- **Assignment**: The answer must consist of every line from the entries below that contains the word "page".

- **Task inputs**:
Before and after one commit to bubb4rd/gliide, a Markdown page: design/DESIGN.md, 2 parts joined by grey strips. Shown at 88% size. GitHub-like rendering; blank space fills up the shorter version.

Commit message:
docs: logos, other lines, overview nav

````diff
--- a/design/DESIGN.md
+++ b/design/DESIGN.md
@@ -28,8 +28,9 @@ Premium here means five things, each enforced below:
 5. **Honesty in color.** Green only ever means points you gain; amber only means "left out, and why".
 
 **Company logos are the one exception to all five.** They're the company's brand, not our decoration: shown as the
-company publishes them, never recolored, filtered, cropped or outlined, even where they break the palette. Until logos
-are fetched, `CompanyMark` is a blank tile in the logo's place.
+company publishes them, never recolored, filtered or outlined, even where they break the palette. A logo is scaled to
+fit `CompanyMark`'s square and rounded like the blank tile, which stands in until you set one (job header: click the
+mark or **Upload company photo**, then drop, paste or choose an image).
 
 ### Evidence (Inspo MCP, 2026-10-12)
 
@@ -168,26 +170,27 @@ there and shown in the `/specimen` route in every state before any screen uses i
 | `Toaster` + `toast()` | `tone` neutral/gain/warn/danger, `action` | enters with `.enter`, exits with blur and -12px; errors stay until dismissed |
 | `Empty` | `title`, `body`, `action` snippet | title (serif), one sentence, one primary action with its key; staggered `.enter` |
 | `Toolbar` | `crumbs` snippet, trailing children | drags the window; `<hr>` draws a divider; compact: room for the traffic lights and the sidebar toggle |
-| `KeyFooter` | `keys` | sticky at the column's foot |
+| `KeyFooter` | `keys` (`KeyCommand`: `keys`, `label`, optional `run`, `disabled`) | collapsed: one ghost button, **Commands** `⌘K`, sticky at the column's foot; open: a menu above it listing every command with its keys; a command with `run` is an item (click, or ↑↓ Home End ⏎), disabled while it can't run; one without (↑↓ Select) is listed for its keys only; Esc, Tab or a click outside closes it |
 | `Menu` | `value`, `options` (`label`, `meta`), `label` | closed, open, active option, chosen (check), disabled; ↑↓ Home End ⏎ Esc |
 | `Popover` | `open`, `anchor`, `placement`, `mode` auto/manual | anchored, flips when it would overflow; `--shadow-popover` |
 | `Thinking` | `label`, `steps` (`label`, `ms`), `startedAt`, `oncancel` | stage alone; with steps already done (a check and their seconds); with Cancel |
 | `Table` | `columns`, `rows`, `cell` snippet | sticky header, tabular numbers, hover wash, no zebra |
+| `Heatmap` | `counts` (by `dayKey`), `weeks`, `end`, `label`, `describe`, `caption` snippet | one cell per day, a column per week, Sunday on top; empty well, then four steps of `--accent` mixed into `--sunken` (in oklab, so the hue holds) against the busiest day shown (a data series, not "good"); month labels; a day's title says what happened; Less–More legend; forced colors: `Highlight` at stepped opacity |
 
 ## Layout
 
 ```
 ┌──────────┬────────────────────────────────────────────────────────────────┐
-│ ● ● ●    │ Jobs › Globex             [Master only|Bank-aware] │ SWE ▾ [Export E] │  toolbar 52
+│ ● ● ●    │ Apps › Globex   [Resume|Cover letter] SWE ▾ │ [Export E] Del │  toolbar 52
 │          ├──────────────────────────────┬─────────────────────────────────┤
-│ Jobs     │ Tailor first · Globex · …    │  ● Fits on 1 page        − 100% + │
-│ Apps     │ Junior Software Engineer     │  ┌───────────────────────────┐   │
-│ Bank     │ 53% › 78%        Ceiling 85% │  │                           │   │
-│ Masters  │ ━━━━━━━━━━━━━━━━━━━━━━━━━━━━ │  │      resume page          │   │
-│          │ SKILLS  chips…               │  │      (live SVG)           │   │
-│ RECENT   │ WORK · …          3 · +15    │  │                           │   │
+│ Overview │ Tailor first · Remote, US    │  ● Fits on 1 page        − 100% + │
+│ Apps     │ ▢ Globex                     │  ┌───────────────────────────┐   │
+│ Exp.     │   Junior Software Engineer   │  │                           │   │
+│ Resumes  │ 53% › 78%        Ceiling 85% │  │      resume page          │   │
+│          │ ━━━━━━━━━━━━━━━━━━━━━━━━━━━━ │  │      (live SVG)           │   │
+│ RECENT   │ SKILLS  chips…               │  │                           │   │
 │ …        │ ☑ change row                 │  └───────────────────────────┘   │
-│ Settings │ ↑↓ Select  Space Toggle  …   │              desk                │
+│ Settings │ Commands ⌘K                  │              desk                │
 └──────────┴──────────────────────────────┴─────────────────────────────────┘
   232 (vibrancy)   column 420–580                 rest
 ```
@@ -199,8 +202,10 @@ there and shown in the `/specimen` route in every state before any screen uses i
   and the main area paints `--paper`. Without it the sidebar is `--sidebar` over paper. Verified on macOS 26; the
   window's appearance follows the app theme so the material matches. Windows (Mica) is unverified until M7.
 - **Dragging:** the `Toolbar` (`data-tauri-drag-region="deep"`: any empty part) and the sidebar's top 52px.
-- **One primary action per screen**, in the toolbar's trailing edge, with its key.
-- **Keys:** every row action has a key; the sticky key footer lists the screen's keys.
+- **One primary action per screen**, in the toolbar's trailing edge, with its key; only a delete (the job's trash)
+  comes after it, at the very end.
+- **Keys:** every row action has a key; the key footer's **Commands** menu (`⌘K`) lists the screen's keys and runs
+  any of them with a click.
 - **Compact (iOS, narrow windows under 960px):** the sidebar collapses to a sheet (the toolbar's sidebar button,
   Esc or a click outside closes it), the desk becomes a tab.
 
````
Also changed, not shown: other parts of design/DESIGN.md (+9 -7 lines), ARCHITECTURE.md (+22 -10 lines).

- **Expected answer**:
Before and after one commit to bubb4rd/gliide, a Markdown page: design/DESIGN.md, 2 parts joined by grey strips. Shown at 88% size. GitHub-like rendering; blank space fills up the shorter version.
-│ Jobs     │ Tailor first · Globex · …    │  ● Fits on 1 page        − 100% + │
-│ Masters  │ ━━━━━━━━━━━━━━━━━━━━━━━━━━━━ │  │      resume page          │   │
+│ Overview │ Tailor first · Remote, US    │  ● Fits on 1 page        − 100% + │
+│ Resumes  │ 53% › 78%        Ceiling 85% │  │      resume page          │   │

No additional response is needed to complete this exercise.